The President of the United States “doesn’t forget anything,” Defense Minister Ehud Barak said on Wednesday.
Barak, who spoke to Channel 10 News, was asked whether he believed that Prime Minister Binyamin Netanyahu’s support for Republican candidate Mitt Romney would have an adverse effect on Israel after Obama’s election victory.
"I do not know what Obama thinks. He is very intelligent and he does not forget or erase anything,” Barak said.
At the same time, he added, “But I do not think he will handle relations among countries based on such things.”
Barak said that he is sure that the “exceptional” security cooperation between the United States and Israel will continue. He added that he is sure that after they finish addressing urgent domestic affairs, Obama and his administration will deal with the issue of the Palestinian Authority.
"I'm sure this administration will in handle the Palestinian issue in a few months,” he said. "We and the Americans have a common and urgent interest in preventing the Palestinian bid at the United Nations.” Barak said that he does not believe that the Americans will try to interfere in the elections in Israel in January.
Referring to the Iranian issue, Barak said, “We do not dictate to the United States what to do and it does not dictate to us.” He added that if the Americans go for a short round of talks with the Iranians, Israel will not object.
As Obama was declared the winner of the 2012 presidential elections, there were some who suggested that he might make life difficult for Netanyahu over his support for Romney.
Israel’s former Ambassador to Belgium and Switzerland, Yitzchak Meir, said on Wednesday that he is not worried about the future of Israel-U.S. relations.
“The United States has interests in Israel no matter who our Prime Minister is,” Meir told Arutz Sheva. “There are many things that are beyond the personal relationship between the heads of the two countries, so even if the U.S. president did not like the conduct of the Prime Minister who tended to support Romney and the Republicans, it is unthinkable that he would make it an excuse to get revenge on him.”
U.S. Ambassador to Israel Dan Shapiro said on Tuesday that “both President Obama and Governor Romney pledging to continue the long tradition of U.S. support to ensure not only Israel’s ability to defend itself – should the need arise - but its actual right to defend itself.

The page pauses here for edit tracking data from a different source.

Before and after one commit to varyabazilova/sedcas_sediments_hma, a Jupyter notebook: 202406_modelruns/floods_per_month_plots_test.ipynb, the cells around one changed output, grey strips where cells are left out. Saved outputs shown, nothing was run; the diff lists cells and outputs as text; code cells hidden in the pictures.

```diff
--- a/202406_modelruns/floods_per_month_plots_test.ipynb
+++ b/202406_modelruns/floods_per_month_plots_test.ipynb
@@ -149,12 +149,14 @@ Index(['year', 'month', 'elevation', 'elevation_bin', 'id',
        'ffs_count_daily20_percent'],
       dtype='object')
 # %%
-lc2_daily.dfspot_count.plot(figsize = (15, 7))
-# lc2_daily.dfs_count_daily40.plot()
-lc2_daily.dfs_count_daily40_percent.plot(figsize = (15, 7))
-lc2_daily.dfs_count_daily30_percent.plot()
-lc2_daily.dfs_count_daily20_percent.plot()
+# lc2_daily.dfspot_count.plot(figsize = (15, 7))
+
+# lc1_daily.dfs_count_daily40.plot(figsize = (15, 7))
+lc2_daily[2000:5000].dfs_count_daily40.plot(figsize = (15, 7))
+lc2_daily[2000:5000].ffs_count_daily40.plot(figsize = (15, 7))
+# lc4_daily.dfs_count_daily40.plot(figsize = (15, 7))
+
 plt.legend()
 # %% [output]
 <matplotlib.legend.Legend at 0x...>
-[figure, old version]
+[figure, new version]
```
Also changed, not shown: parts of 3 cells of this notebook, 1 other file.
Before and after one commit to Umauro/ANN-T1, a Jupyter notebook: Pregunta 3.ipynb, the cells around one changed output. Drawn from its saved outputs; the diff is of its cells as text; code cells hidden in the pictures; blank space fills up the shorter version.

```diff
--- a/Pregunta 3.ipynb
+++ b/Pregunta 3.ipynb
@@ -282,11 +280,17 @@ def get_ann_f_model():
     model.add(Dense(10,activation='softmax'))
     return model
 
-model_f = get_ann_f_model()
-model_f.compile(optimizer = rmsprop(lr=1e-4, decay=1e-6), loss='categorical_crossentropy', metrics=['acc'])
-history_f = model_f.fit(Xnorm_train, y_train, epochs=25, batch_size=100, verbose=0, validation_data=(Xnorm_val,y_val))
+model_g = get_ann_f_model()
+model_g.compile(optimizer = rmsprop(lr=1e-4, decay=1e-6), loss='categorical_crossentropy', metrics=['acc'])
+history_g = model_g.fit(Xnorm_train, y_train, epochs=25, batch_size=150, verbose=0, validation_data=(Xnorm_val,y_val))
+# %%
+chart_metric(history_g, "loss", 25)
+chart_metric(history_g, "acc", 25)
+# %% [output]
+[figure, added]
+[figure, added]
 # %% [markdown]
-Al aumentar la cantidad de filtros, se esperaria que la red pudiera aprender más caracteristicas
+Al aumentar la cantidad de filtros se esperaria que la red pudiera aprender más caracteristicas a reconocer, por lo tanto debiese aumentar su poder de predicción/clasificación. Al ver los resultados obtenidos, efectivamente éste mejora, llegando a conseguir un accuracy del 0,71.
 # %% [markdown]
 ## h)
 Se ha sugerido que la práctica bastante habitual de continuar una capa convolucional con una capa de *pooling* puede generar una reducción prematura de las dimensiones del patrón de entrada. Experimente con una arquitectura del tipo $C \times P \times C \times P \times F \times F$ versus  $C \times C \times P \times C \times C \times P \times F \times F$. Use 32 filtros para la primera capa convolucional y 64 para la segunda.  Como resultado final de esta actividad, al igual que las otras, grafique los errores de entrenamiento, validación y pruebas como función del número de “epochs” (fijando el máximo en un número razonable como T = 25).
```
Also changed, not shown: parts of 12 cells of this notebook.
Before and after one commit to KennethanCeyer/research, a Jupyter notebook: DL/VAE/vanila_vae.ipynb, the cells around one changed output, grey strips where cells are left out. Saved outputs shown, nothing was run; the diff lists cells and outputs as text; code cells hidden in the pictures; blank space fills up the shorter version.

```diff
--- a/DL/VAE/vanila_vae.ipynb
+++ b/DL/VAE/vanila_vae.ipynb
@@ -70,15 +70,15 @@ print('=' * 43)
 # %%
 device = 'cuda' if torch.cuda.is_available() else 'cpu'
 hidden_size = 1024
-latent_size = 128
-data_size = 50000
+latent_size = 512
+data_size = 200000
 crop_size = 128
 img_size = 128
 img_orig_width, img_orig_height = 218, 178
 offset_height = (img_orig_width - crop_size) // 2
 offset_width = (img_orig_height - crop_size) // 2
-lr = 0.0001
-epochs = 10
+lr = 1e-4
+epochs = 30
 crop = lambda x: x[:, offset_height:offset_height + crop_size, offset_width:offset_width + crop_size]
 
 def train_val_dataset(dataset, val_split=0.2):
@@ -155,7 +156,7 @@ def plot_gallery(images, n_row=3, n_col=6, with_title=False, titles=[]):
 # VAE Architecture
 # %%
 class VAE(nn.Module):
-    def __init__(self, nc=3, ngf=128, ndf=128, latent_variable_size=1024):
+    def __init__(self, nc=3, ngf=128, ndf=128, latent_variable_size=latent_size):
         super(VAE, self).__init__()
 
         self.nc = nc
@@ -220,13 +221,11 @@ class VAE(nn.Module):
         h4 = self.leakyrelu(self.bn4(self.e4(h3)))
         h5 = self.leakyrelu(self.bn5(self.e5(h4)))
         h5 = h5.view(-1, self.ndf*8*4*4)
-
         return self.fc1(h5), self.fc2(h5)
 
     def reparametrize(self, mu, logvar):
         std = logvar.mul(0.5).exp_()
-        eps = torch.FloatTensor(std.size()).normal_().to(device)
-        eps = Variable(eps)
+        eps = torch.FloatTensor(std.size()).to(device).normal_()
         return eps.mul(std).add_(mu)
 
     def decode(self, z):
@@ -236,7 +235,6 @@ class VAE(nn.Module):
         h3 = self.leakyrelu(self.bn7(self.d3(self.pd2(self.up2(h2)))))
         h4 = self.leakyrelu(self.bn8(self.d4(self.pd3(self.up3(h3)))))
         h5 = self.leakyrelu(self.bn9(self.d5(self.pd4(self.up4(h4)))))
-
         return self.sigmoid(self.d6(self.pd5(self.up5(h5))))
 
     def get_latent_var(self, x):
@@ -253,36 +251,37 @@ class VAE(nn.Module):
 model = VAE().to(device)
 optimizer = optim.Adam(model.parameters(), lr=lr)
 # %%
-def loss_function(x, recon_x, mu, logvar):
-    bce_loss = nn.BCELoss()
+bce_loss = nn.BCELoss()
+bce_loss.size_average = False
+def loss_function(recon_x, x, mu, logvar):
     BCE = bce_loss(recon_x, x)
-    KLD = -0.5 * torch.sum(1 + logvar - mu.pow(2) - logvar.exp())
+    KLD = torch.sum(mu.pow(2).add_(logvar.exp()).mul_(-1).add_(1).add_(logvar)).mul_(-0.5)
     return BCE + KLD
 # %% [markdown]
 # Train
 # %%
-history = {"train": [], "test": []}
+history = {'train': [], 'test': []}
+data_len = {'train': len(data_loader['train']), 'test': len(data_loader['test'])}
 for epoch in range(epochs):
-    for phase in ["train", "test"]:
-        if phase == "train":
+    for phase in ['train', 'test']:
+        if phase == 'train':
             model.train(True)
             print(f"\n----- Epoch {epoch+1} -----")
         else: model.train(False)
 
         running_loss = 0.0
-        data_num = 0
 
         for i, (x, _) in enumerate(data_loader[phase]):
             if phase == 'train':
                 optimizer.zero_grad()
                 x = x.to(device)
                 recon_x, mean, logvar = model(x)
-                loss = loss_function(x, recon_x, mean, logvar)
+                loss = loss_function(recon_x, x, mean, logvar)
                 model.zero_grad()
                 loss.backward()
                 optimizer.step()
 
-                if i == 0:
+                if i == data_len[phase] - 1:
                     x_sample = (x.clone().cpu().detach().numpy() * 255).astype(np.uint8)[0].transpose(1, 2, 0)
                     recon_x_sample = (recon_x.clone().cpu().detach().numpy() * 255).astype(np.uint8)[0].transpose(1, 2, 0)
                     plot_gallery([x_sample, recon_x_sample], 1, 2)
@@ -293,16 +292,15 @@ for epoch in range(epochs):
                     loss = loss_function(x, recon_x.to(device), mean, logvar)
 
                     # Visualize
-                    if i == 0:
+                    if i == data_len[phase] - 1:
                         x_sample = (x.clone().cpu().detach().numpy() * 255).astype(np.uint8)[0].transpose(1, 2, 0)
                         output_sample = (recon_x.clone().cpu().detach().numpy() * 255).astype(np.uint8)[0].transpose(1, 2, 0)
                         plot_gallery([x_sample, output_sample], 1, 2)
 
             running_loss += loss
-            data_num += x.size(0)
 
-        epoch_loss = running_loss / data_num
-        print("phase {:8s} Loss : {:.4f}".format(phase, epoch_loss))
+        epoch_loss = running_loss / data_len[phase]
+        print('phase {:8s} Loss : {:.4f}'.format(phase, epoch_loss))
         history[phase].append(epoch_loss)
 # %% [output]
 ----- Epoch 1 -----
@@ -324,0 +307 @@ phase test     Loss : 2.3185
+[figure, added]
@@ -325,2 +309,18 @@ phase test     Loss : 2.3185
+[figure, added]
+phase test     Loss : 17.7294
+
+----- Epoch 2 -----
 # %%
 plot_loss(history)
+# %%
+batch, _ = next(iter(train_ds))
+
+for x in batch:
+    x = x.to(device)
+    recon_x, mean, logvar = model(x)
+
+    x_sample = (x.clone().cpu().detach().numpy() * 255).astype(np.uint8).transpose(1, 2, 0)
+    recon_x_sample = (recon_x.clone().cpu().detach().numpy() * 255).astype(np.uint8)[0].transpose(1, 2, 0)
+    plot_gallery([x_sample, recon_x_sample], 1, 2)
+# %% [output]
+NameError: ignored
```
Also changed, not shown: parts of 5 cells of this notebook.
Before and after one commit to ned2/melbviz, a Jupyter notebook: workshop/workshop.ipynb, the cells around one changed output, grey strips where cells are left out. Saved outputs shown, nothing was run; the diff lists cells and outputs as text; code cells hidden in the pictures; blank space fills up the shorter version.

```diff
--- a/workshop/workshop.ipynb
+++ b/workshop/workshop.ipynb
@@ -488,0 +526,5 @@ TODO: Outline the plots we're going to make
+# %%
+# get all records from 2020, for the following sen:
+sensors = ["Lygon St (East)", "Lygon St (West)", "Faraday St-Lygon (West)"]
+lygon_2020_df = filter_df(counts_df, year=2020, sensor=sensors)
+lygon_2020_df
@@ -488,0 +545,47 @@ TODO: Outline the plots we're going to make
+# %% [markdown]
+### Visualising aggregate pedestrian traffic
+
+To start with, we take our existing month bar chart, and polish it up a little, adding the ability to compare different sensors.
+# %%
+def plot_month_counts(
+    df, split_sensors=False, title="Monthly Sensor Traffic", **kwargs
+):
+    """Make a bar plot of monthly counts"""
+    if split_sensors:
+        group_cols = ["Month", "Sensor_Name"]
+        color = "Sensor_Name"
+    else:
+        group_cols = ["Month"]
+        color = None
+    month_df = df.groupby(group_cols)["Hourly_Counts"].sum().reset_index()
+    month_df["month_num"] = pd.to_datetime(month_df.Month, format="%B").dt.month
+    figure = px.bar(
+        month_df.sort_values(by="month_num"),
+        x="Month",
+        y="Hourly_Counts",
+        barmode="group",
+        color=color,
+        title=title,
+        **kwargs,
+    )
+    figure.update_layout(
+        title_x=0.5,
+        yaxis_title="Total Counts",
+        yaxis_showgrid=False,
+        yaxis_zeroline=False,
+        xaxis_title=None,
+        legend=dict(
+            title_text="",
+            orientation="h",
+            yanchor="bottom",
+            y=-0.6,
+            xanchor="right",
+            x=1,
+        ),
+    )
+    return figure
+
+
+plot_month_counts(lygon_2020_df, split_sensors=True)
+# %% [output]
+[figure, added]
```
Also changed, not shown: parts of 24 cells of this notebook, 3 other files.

We heard both candidates reaffirm that Israel is our greatest ally in the region, and that we will stand by our friend and ally through thick and thin, defending her security and her legitimacy.”
At the same time, however, MK Danny Danon (Likud) pointed out that Obama was not good for Israel in his first term.
“Obama supported Islam and he paid a very heavy price, he lost sympathy among the Jewish community and in Israel, and many Christians are disappointed in him as well," Danon told Arutz Sheva.
Prof. Eytan Gilboa, an expert on U.S.-Israel relations, warned on Sunday that a second term for Obama could mean bad news for Israel.
“I am concerned that if Obama and Netanyahu are both re-elected, Israeli -U.S. relations are expected to go through a difficult period, for at least the first year of Obama’s second term,” Gilboa told Arutz Sheva.
He noted the bad blood been between Obama and Netanyahu during Obama’s first term, and added that, given the fact that a second-term president has nothing to lose since he cannot run again, Obama will remember all the setbacks between him and Netanyahu.